Eight commissioners with expiring terms – Catherine Adams (Philadelphia), Robert Dunkleberger (Northumberland), Christine Fuller (Northumberland), Neal Galley (Redstone), David Leslie (Washington), William Moore (Lake Erie), Doug Portz (Pittsburgh), Kate Sillman (Huntingdon) and Kathy Wells (Carlisle) – were recognized and thanked for their service.

Musical accompaniment for the meeting was supplied by Tony Leach, a professor of music and music education at Penn State University, and Jo Lash, a retired music teacher from the State College Area School District. Also during the meeting, two video clips from a BBC documentary “An Independent People: The Story of the Ulster Presbyterians” was shown to help give some background on how Presbyterians traveled from Scotland and established the denomination in the United States.

Tuesday morning’s devotions were handled by Dianne Kareha (Lehigh), who spoke about the Christmas Joy Offering, which “helps provide financial assistance to current and former church workers and their families and also enables deserving students to attend Presbyterian-related racial ethnic colleges and schools.”

Note: The meeting docket and corresponding paperwork can be found here.
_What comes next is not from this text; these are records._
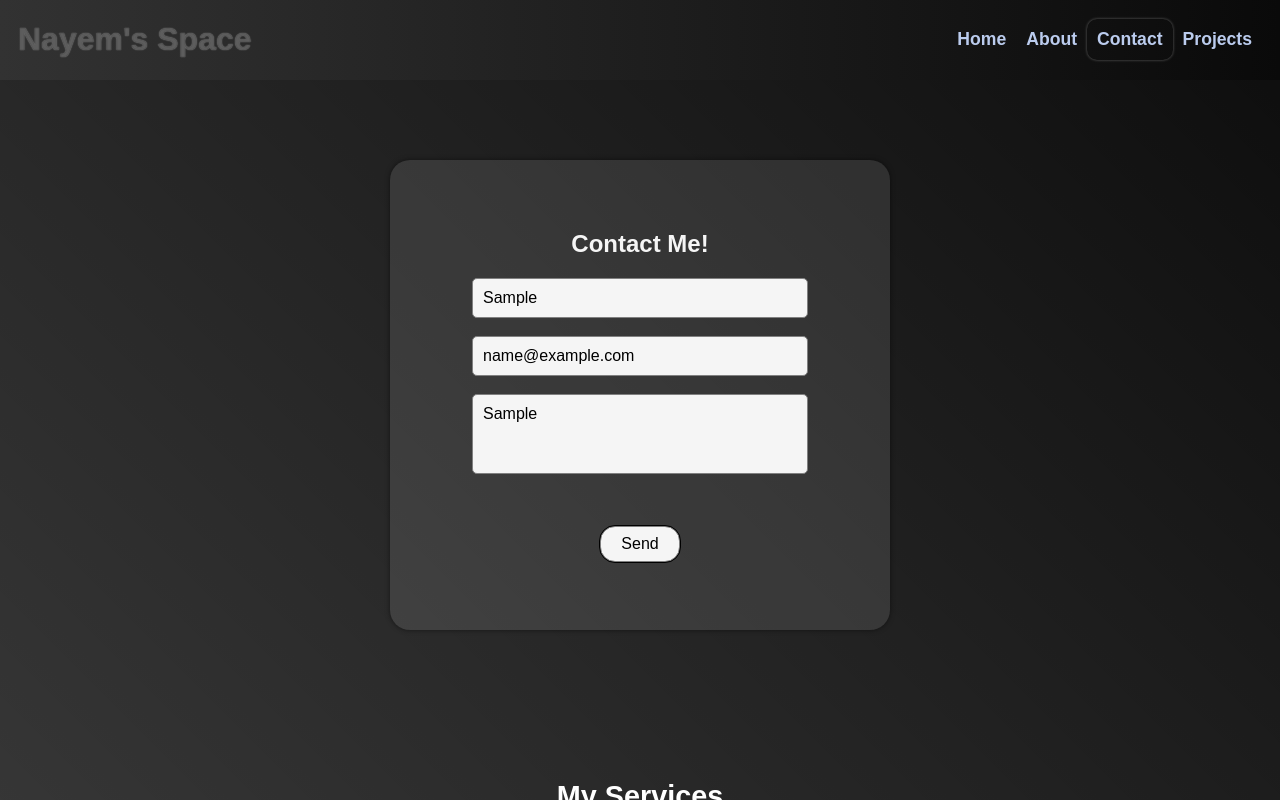
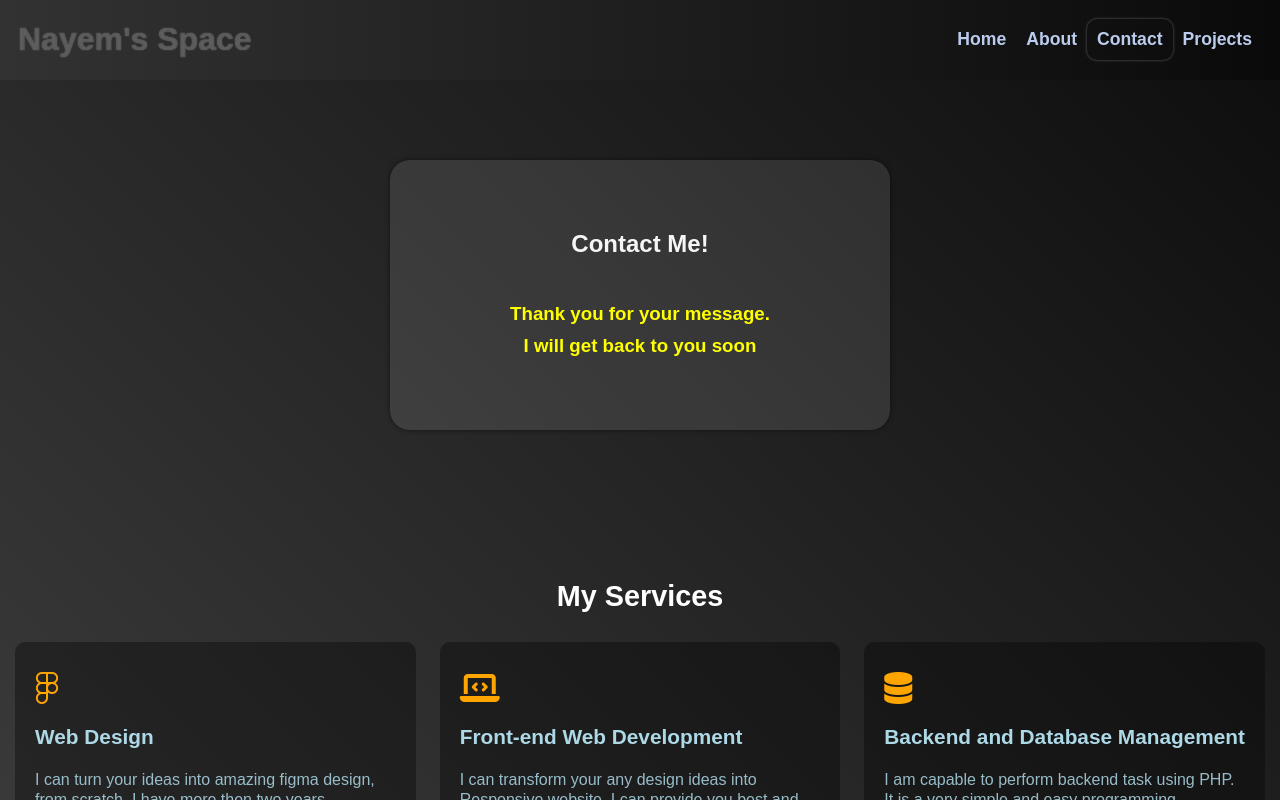
Before and after one commit to nayem-ahmedz/nayem-ahmed, a React (Create React App) app: page /pages/contact in a window 1280 px wide. Both pictures are taken after typing "Sample", "name@example.com", "Sample" into the empty fields and a click on the input "Send". Shown: the top 800 px of the page. Built offline with nearby package versions, Linux system fonts and the light colour scheme.

Commit message:
Added contact form functionality, using netlify Forms

```diff
--- a/src/assets/pages-style.css
+++ b/src/assets/pages-style.css
@@ -54,6 +54,9 @@
 #error-message{
     color: yellow;
 }
+.success-message{
+    line-height: 1.7; color: yellow; margin-top: 2.5rem;
+}
 .e-m-visible{
     visibility: visible;
 }
@@ -68,7 +71,7 @@
 .message-section{
     min-height: 600px; display: flex; justify-content: center; align-items: center; text-align: center;
 }
-#success-message{
+.message-text{
     width: 400px; padding: 20px 20px 55px; background-color: white; text-align: center; border-radius: 10px; box-shadow: 0 0 5px black;
 }
 #sm-cross-btn{
@@ -77,10 +80,10 @@
 #sm-cross-btn:hover{
     background-color: red; color: white;
 }
-#success-message > h2{
+.message-text > h2{
     font-weight: 400; opacity: 0.9;
 }
-#success-message > h3{
+.message-text > h3{
     color: blue;
 }
 .back-home-link{
--- a/src/pages/Contact.js
+++ b/src/pages/Contact.js
@@ -4,6 +4,7 @@ import { useEffect, useState } from 'react';
 function Contact(){
     useEffect(() => {document.title = 'Contact | Nayem Ahmed'}, []);
     const [error, setError] = useState('');
+    const [submitted, setSubmitted] = useState(false);
     const [inputs, setInputs] = useState({
         name: '',
         email: '',
@@ -17,28 +18,36 @@ function Contact(){
     }
     const handleSubmit = (e) => {
         e.preventDefault();
-        if(inputs.name === '' && inputs.email === '' && inputs.message === ''){
-            setError('All Fields are required!');
-            console.log('error found')
-        } else if(inputs.name === ''){
-            setError('Name is required!');
-        } else if(inputs.email === ''){
-            setError('Email is required!');
-        } else if(inputs.message === ''){
-            setError('Did you forget to write a message?');
-        } else{
+        if(!inputs.name || !inputs.email || !inputs.message){
+            setError(
+                !inputs.name ? 'Name is required!' :
+                !inputs.email ? 'Email is required!' :
+                'Did you forget to write a message?'
+            );
+            return;
+        }
         setError('');
-            console.log(inputs.name, inputs.email, inputs.message)
-        }
+        const formData = new URLSearchParams(inputs).toString()
+        fetch('/', {
+            method: 'POST',
+            headers: { 'Content-Type': 'application/x-www-form-urlencoded' },
+            body: formData
+        })
+            .then(() => setSubmitted(true))
+            .catch(() => setError('Form submission failed! Please try again'));
     }
     return(
         <section className="contact-section">
             <div className="contact-form-field">
                 <h1>Contact Me!</h1>
+                {
+                    submitted ? (
+                        <h3 className='success-message'>Thank you for your message. <br /> I will get back to you soon</h3>
+                    ) : (
                         <form name="Contact-Form" method="POST" data-netlify-recaptcha="true" data-netlify="true" className="contact-form" onSubmit={(e) => handleSubmit(e)}>
+                            <input type="hidden" name="form-name" value="Contact-Form" />
 
                             <input type="text" id="name" name="name" value={inputs.name} onChange={(e) => handleInputs(e)} placeholder="Your Name" />
-
 
                             <input type="email" id="email" name="email" value={inputs.email} onChange={(e) => handleInputs(e)} placeholder="Your Email" />
 
@@ -50,6 +59,8 @@ function Contact(){
                             }
                             <input type="submit" value="Send" id="send-btn" />
                         </form>
+                    )
+                }
             </div>
         </section>
     );
--- a/src/pages/NoPage.js
+++ b/src/pages/NoPage.js
@@ -6,7 +6,7 @@ function NoPage(){
     useEffect(() => {document.title = '404 - Page Not Found'}, []);
     return(
         <section className="wrapper message-section">
-            <article id="success-message" className="error-404">
+            <article className="message-text error-404">
                 <Link id="sm-cross-btn" to='/pages/contact'>Report</Link>
                 <h2>404 Page Not Found</h2>
                 <h3>Looks like you've followed a broken link or entered a URL that doesn't exist on my site. In case of missing page, Hit report!</h3>
```
Lines whose indentation alone changed are shown as unchanged.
Respectfully submitted,

Mike Givler

Communications Coordinator

Synod of the Trinity